## WHAT IS NEEDED
List all lines in the material below that contain "blob".

** Opening AVAILABLE DATA block **

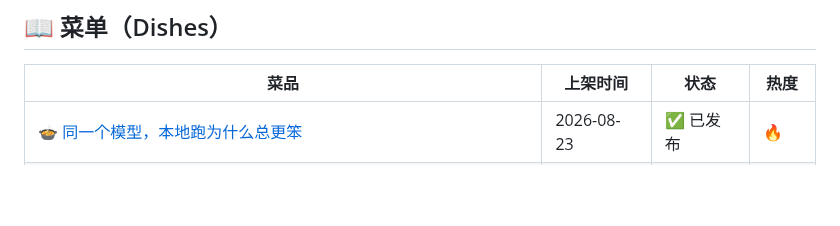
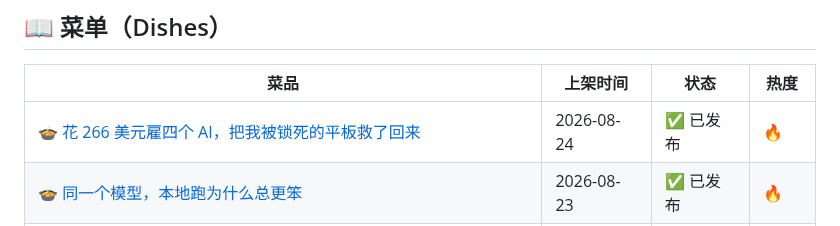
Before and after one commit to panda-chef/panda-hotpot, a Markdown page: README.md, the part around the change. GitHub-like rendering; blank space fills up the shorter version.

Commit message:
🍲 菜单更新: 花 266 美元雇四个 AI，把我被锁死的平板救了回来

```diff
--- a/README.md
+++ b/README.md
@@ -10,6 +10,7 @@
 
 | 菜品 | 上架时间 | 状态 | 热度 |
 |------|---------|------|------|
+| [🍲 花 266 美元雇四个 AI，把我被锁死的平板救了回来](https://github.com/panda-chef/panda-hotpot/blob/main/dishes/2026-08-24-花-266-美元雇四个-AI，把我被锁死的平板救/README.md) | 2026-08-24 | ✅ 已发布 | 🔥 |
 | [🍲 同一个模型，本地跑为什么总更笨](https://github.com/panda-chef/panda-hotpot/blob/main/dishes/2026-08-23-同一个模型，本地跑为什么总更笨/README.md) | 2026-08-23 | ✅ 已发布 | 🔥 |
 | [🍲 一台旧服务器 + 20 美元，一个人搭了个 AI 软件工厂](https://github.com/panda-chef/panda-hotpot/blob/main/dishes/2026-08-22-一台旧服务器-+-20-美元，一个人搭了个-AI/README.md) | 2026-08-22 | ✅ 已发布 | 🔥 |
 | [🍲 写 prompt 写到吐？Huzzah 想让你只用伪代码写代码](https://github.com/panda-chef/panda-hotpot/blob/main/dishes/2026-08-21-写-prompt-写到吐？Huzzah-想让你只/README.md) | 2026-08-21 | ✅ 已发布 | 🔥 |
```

** Closing AVAILABLE DATA block **
** Opening AVAILABLE DATA block **

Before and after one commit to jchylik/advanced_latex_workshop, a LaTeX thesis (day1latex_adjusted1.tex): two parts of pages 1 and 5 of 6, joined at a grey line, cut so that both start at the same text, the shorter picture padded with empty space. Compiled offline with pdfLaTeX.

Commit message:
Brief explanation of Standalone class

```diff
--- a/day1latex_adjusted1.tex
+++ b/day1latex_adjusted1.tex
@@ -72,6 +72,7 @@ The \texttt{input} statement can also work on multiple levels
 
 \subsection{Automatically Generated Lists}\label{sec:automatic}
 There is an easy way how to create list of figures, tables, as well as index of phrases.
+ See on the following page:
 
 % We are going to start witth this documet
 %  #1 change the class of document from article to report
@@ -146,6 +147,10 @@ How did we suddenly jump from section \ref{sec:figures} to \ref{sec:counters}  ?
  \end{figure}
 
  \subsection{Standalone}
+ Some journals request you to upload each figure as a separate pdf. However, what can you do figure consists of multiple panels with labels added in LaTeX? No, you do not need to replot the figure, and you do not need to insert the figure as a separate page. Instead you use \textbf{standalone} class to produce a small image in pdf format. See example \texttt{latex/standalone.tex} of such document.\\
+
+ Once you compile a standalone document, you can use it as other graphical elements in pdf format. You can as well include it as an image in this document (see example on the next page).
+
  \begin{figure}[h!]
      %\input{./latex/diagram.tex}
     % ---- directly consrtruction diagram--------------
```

** Closing AVAILABLE DATA block **

## RESULT OF THE TASK
+| [🍲 花 266 美元雇四个 AI，把我被锁死的平板救了回来](https://github.com/panda-chef/panda-hotpot/blob/main/dishes/2026-08-24-花-266-美元雇四个-AI，把我被锁死的平板救/README.md) | 2026-08-24 | ✅ 已发布 | 🔥 |
 | [🍲 同一个模型，本地跑为什么总更笨](https://github.com/panda-chef/panda-hotpot/blob/main/dishes/2026-08-23-同一个模型，本地跑为什么总更笨/README.md) | 2026-08-23 | ✅ 已发布 | 🔥 |
 | [🍲 一台旧服务器 + 20 美元，一个人搭了个 AI 软件工厂](https://github.com/panda-chef/panda-hotpot/blob/main/dishes/2026-08-22-一台旧服务器-+-20-美元，一个人搭了个-AI/README.md) | 2026-08-22 | ✅ 已发布 | 🔥 |
 | [🍲 写 prompt 写到吐？Huzzah 想让你只用伪代码写代码](https://github.com/panda-chef/panda-hotpot/blob/main/dishes/2026-08-21-写-prompt-写到吐？Huzzah-想让你只/README.md) | 2026-08-21 | ✅ 已发布 | 🔥 |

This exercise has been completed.